### [What this task involves]
Line tally for the word "autovalore": count the lines below that contain it and reply with the number alone.

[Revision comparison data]
=== Begin Enclosure ===
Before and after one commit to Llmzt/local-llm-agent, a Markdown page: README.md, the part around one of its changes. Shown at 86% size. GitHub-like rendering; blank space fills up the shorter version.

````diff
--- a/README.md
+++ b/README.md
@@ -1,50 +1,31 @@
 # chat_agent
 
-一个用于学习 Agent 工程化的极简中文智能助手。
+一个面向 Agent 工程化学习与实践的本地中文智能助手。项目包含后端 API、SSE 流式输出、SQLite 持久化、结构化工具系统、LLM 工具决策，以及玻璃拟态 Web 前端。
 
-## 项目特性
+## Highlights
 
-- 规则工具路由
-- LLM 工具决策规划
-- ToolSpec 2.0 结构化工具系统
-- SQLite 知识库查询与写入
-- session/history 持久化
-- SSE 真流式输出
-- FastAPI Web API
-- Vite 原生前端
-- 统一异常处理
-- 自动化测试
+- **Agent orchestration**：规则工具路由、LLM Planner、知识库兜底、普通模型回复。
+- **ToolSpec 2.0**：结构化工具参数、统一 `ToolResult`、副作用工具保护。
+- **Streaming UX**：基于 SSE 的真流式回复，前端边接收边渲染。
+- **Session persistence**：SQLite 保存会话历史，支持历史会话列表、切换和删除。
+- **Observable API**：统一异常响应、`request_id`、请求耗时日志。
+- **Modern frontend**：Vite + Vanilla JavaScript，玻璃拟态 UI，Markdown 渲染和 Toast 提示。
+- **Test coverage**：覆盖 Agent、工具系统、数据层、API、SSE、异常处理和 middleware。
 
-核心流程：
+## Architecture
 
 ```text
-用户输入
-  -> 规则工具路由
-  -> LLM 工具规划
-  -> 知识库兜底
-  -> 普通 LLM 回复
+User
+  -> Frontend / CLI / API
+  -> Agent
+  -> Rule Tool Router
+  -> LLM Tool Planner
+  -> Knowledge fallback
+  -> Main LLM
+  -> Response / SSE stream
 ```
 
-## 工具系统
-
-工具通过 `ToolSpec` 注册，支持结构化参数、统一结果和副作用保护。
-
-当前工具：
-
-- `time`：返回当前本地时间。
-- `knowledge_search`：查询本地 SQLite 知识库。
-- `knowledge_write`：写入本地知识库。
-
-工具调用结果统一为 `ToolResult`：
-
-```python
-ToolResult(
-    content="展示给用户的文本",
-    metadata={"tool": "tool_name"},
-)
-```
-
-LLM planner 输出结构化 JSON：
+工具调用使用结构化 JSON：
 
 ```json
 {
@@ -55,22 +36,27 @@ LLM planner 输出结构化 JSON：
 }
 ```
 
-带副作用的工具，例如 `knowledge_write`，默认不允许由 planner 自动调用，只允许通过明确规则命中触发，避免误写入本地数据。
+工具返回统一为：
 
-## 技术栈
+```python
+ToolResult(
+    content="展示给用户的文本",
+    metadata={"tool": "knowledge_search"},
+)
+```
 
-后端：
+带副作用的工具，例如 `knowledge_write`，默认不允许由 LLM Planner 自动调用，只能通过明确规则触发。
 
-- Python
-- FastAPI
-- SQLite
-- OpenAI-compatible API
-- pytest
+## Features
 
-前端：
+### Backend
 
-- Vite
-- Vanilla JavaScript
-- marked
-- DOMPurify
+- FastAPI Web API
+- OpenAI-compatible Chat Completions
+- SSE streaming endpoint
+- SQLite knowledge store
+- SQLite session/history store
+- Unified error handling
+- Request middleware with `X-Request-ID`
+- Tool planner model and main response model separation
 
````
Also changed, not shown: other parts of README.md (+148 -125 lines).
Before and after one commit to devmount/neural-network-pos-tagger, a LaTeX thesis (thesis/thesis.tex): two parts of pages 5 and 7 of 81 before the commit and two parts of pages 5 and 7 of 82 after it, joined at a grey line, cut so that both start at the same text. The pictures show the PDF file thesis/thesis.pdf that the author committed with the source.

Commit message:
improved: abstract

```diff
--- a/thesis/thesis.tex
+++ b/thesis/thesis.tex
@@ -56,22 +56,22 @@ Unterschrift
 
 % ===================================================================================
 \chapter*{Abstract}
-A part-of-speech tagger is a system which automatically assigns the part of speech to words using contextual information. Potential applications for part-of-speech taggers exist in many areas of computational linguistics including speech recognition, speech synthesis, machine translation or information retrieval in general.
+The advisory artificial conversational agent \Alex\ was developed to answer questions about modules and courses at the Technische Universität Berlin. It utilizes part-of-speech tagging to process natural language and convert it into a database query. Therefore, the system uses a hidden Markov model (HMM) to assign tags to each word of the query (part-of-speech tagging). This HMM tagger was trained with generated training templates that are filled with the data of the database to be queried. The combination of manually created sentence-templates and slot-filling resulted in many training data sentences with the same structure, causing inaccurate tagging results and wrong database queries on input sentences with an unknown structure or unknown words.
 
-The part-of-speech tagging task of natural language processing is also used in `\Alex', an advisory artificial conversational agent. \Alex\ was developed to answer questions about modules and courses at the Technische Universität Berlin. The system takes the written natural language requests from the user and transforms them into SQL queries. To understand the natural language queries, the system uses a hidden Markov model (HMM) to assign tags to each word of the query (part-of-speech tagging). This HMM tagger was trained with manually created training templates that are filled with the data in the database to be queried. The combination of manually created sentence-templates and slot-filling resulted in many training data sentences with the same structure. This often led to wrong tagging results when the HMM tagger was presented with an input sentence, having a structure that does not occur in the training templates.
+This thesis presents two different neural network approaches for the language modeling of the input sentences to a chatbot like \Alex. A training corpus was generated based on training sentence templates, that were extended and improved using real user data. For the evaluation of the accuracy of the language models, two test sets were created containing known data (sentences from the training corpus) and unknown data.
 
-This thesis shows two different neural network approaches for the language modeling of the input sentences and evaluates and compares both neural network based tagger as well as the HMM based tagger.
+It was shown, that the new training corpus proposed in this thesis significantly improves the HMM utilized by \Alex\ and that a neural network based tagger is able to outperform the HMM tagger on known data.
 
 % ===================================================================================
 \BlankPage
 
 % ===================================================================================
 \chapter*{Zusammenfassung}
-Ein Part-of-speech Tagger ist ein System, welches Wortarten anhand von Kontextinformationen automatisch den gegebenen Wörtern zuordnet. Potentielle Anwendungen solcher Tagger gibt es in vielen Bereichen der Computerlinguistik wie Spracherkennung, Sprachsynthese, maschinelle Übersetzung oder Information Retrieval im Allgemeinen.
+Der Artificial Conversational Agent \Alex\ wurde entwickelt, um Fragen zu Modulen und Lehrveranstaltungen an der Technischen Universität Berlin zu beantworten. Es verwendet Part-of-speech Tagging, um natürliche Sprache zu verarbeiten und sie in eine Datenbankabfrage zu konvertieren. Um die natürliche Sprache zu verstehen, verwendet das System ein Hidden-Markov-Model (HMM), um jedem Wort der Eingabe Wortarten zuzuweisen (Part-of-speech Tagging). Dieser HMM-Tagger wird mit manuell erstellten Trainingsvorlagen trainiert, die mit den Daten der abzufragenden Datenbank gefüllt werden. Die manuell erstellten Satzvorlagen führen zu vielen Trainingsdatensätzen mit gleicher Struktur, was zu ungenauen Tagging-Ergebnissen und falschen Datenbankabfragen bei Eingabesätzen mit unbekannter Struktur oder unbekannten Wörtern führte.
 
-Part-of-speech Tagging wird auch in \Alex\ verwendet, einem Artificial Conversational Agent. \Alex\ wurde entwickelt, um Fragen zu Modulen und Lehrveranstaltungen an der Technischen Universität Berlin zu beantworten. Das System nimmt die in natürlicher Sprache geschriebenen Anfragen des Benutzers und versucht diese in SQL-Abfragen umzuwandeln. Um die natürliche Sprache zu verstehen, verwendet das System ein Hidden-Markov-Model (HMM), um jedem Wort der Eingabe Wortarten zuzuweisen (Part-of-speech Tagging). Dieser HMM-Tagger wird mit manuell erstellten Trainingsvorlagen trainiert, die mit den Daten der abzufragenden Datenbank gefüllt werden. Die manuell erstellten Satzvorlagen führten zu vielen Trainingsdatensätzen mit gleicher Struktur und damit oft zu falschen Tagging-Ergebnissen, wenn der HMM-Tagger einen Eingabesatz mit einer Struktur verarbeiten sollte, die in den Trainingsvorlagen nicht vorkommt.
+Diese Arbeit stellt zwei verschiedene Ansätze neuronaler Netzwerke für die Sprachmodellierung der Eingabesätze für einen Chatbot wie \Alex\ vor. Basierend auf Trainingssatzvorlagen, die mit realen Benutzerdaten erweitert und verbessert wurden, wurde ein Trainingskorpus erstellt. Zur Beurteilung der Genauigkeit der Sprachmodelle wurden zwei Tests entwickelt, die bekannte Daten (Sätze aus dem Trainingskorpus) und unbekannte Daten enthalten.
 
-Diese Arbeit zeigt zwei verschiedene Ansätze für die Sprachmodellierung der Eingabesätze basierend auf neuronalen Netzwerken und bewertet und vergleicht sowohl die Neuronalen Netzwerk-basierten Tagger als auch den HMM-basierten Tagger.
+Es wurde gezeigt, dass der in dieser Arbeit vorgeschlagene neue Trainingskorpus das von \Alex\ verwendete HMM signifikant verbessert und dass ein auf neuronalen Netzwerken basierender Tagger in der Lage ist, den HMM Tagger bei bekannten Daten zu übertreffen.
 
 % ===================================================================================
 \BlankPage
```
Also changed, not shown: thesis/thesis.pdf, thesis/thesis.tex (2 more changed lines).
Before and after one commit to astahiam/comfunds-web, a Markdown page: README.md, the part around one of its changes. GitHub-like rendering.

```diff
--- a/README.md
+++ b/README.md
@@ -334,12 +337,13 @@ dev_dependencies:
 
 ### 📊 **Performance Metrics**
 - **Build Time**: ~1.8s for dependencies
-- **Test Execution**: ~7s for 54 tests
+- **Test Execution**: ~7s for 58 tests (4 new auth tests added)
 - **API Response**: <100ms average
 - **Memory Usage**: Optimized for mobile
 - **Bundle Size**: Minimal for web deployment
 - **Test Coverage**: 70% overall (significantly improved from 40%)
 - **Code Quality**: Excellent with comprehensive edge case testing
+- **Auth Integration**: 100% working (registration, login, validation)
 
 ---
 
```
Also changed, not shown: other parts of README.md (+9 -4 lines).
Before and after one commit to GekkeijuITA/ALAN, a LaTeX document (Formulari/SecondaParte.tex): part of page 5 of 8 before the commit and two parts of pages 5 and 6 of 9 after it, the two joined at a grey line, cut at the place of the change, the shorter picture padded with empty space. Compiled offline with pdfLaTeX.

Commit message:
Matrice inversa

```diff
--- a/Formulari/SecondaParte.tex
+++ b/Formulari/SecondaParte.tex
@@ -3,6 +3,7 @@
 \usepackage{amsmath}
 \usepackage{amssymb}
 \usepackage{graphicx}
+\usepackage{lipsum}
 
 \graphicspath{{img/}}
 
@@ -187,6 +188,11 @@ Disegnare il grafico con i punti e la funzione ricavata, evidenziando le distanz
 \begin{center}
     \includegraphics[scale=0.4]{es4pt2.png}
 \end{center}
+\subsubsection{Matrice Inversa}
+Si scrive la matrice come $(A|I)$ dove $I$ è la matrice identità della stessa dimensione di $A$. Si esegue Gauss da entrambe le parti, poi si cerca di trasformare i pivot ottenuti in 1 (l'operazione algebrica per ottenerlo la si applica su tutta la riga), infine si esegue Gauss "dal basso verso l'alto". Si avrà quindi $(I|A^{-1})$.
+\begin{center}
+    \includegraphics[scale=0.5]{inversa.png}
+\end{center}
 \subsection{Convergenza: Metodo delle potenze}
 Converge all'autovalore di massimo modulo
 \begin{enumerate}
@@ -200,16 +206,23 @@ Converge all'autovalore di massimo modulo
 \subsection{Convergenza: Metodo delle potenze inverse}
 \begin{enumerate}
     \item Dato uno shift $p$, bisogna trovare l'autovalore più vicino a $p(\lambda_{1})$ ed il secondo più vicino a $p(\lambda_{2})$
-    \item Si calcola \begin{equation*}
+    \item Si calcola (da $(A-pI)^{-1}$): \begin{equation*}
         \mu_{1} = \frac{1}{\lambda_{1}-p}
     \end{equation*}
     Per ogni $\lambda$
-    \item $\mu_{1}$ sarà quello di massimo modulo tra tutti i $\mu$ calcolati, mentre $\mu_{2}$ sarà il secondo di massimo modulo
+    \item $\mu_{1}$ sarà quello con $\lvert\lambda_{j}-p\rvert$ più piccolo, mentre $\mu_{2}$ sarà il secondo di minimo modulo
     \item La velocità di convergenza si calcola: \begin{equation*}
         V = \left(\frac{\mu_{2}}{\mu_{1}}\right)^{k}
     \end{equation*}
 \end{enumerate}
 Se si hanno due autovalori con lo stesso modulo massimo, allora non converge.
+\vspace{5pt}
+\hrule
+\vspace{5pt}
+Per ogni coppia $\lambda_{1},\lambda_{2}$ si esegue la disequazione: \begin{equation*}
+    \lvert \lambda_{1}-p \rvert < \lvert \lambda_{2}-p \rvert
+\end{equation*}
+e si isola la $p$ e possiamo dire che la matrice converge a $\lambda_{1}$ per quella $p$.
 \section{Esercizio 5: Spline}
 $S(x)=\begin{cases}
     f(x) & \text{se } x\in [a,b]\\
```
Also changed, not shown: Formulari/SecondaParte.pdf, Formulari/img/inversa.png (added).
=== End Enclosure ===
### [Task output]
3